[Revision tracking records]
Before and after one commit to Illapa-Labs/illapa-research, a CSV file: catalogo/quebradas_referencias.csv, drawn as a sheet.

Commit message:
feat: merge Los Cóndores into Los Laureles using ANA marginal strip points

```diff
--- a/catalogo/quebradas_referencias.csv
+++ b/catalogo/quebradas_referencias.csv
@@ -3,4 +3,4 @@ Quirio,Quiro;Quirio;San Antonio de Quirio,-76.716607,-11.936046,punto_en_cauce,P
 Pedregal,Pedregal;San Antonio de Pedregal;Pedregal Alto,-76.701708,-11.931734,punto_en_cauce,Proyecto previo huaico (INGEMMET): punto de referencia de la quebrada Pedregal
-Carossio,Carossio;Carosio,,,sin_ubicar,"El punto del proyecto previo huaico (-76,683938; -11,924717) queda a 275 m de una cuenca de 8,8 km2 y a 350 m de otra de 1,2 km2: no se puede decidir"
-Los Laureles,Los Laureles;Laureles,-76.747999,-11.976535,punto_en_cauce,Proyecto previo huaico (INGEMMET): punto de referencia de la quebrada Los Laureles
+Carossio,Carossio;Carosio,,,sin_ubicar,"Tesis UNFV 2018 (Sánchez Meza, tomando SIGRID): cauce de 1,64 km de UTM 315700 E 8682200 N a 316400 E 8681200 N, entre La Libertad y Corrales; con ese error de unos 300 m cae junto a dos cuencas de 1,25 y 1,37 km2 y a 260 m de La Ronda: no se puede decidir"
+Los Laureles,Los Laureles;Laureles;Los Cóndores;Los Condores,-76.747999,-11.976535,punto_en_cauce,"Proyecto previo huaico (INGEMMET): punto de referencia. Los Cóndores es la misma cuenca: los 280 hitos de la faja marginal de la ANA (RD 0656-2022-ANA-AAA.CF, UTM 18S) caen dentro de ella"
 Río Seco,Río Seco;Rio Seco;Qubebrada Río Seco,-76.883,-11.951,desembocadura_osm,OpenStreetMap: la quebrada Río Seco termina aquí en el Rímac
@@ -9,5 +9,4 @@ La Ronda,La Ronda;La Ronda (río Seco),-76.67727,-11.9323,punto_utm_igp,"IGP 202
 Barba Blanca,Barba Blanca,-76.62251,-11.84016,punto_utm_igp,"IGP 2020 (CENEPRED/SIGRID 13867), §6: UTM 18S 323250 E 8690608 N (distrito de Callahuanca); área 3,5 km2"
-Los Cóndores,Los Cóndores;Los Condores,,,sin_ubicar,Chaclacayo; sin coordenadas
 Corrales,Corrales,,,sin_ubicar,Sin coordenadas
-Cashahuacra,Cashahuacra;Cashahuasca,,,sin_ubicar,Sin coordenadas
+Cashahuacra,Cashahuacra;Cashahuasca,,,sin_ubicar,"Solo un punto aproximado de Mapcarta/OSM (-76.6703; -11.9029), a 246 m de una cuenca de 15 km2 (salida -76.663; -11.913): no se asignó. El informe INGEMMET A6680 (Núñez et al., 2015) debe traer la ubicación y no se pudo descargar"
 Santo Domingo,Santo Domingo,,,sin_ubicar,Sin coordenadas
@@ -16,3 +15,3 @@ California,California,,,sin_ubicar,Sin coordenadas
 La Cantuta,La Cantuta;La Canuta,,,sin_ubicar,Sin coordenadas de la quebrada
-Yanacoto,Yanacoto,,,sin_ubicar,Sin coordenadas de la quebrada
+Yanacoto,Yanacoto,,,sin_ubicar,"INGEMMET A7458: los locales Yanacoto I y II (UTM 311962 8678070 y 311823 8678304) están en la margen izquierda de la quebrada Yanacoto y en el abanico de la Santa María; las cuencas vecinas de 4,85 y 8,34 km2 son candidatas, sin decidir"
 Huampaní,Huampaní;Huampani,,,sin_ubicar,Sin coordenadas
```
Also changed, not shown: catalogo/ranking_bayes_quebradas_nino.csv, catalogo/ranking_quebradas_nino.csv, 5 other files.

WHAT YOU WILL DO: Lines from the entries that contain the string "Antonio" must be found and copied.

RESPONSE TO THIS EXERCISE:
@@ -3,4 +3,4 @@ Quirio,Quiro;Quirio;San Antonio de Quirio,-76.716607,-11.936046,punto_en_cauce,P
 Pedregal,Pedregal;San Antonio de Pedregal;Pedregal Alto,-76.701708,-11.931734,punto_en_cauce,Proyecto previo huaico (INGEMMET): punto de referencia de la quebrada Pedregal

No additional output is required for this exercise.